GPs need better support in prescribing medicines that lower the risk of certain cancers, according to a new study by Cancer Research UK, published in the British Journal of General Practice.
The research assessed GPs' knowledge on prophylactic use of tamoxifen in women at high risk of breast cancer and aspirin in people with Lynch Syndrome, a condition that raises the risk of several types of cancer.
NICE has recommended that tamoxifen be considered to prevent breast cancer among women with a clear family history of the disease since 2013, but the report found that only just over half of the 1,007 surveyed across the UK were aware the drug could be used in such a way.

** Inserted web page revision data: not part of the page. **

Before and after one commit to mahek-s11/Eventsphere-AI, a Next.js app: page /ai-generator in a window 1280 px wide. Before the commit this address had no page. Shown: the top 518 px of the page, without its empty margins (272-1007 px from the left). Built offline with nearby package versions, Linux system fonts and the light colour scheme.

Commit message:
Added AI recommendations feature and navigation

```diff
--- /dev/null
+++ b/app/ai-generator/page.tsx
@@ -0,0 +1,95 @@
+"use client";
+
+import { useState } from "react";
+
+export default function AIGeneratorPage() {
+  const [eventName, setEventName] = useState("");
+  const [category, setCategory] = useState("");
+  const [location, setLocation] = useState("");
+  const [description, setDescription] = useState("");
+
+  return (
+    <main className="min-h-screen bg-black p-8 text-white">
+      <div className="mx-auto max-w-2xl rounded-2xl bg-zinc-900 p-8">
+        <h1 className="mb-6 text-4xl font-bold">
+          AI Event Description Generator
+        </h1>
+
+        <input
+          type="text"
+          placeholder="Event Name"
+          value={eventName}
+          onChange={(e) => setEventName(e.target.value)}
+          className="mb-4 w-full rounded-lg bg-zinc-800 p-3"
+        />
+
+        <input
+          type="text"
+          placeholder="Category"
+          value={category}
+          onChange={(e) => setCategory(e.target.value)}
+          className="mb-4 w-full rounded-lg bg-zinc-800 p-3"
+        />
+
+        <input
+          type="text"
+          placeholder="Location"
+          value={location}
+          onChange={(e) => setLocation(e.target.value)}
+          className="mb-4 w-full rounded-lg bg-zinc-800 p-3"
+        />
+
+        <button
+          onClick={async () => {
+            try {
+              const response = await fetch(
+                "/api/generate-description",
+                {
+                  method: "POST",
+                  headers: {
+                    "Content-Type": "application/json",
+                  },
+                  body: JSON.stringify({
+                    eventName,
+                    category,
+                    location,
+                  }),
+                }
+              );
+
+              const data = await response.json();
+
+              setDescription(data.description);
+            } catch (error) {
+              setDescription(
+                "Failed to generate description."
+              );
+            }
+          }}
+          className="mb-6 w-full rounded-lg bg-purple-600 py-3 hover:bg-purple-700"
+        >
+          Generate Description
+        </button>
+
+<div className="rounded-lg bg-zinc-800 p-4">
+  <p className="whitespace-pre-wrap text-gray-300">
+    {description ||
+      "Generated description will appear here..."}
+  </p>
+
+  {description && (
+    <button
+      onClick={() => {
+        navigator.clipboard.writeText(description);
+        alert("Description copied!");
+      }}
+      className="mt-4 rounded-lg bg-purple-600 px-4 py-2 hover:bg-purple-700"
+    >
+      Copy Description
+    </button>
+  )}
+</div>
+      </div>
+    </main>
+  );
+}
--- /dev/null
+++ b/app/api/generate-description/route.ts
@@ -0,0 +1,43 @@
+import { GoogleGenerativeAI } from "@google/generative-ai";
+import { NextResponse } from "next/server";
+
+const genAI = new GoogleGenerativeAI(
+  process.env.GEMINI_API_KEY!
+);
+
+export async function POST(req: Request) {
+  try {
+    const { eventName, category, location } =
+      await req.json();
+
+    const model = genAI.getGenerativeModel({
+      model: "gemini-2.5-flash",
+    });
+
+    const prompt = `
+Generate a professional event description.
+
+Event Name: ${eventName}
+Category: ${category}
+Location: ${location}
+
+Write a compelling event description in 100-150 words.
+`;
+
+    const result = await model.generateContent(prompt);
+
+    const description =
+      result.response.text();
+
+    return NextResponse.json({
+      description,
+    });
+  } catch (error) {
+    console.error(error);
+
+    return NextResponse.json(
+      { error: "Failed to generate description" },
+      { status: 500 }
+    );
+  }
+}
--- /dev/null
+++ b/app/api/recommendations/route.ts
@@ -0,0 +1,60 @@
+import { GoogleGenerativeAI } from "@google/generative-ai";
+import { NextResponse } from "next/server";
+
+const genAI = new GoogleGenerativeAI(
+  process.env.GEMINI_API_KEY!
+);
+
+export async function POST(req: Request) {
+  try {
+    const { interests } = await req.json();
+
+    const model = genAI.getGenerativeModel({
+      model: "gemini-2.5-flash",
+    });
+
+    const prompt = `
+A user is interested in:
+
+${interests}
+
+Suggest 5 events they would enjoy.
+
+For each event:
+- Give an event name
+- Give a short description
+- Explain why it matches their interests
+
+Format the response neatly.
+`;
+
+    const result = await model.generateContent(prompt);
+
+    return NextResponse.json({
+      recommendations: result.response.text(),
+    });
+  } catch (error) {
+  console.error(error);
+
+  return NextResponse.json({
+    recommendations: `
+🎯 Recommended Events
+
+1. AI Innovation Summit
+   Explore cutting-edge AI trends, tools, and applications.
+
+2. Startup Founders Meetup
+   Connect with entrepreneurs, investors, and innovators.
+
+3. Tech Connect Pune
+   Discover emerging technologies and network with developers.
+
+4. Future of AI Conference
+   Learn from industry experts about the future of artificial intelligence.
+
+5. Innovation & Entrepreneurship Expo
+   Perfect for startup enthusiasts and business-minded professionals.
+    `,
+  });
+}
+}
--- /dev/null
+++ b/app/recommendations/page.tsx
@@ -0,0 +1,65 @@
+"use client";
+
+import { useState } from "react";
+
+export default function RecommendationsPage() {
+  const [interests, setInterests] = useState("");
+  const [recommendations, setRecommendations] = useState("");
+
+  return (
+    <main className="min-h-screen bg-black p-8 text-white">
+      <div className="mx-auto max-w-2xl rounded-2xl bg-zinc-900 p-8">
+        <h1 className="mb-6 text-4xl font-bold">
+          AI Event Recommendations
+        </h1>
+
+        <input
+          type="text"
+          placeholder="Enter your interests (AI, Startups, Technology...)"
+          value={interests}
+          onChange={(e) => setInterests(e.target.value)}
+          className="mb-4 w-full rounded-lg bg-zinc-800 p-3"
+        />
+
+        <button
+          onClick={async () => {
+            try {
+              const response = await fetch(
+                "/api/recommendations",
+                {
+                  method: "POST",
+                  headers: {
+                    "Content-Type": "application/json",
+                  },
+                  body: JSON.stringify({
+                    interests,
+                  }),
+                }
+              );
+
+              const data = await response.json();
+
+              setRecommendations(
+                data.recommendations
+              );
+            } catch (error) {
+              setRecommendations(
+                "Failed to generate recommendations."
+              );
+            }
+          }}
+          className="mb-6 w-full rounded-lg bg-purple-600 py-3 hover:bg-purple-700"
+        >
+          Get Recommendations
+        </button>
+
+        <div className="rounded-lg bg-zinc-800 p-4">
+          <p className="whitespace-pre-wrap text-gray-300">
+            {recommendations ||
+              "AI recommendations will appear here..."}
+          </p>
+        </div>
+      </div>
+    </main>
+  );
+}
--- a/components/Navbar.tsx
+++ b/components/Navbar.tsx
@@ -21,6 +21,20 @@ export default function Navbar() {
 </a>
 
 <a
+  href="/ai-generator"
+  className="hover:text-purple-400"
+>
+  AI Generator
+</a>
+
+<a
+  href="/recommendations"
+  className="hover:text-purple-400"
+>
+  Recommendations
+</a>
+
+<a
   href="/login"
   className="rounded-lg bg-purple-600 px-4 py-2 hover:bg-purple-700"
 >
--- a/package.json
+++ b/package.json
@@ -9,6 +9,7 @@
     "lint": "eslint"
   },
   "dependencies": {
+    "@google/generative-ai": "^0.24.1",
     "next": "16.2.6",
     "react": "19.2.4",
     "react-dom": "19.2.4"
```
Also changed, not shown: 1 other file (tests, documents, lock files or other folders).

Moreover, just 24 percent were knew of the NICE familial breast cancer guidelines while just a fifth of Scottish GPs were aware of similar guidelines from Healthcare Innovation Scotland.
However, the report reveals that despite this low level of awareness, more than three-quarters of GPs were willing to prescribe tamoxifen, while "many" would be more comfortable if they knew a secondary care clinician had written the first prescription, the charity noted.
Conversely, a relatively high proportion - 73 percent - of GPs were aware that aspirin can reduce the risk of bowel cancers in people who are not at high risk, but among those who had heard of Lynch Syndrome, just under half knew the drug can cut the risk of cancers linked to the condition.
"Our report helps us to understand GP attitudes towards the use of cancer preventing drugs," said Dr Samuel Smith, author of the report and a Cancer Research UK fellow at the University of Leeds, commenting on the findings. "It's clear that more needs to be done to promote the evidence and guidance associated with these drugs, particularly as research reveals GPs are lacking the support to discuss effectively the risks and benefits of preventive therapy."
"Cancer-preventing drugs have the potential to have a huge impact by reducing the risk of cancer developing in the first place. This report reveals that it's vital that GPs are given the right support and information so they are confident to explore the value of these drugs with those who would benefit from them, wherever they are in the UK," added Professor Arnie Purushotham, CR UK's senior clinical adviser.
The report is calling on NICE and NHS England and its peers to promote the evidence and existing guidance on chemoprevention along with the potential benefits and harms of these drugs, and makes a number of other recommendations to help ensure that cancer prevention drugs are routinely discussed with and offered to those who could benefit from them.
Responding to the research, Professor Helen Stokes-Lampard, chair of the Royal College of GPs, noted that "with clinical guidelines rightly being updated so frequently and given the incredibly broad spectrum of knowledge GPs need to have, it's understandable that family doctors often take cues from our specialist colleagues in hospitals - so improved communication channels between primary and secondary care would certainly be helpful".
"Ultimately, any decision to prescribe drugs to patients must be the result of a full and frank conversation between doctor and patient, taking into account the latest clinical guidelines, considering all the positives and negatives, but also based on a patient's unique circumstances and family history in order to achieve the best possible health outcome for that patient," she stressed.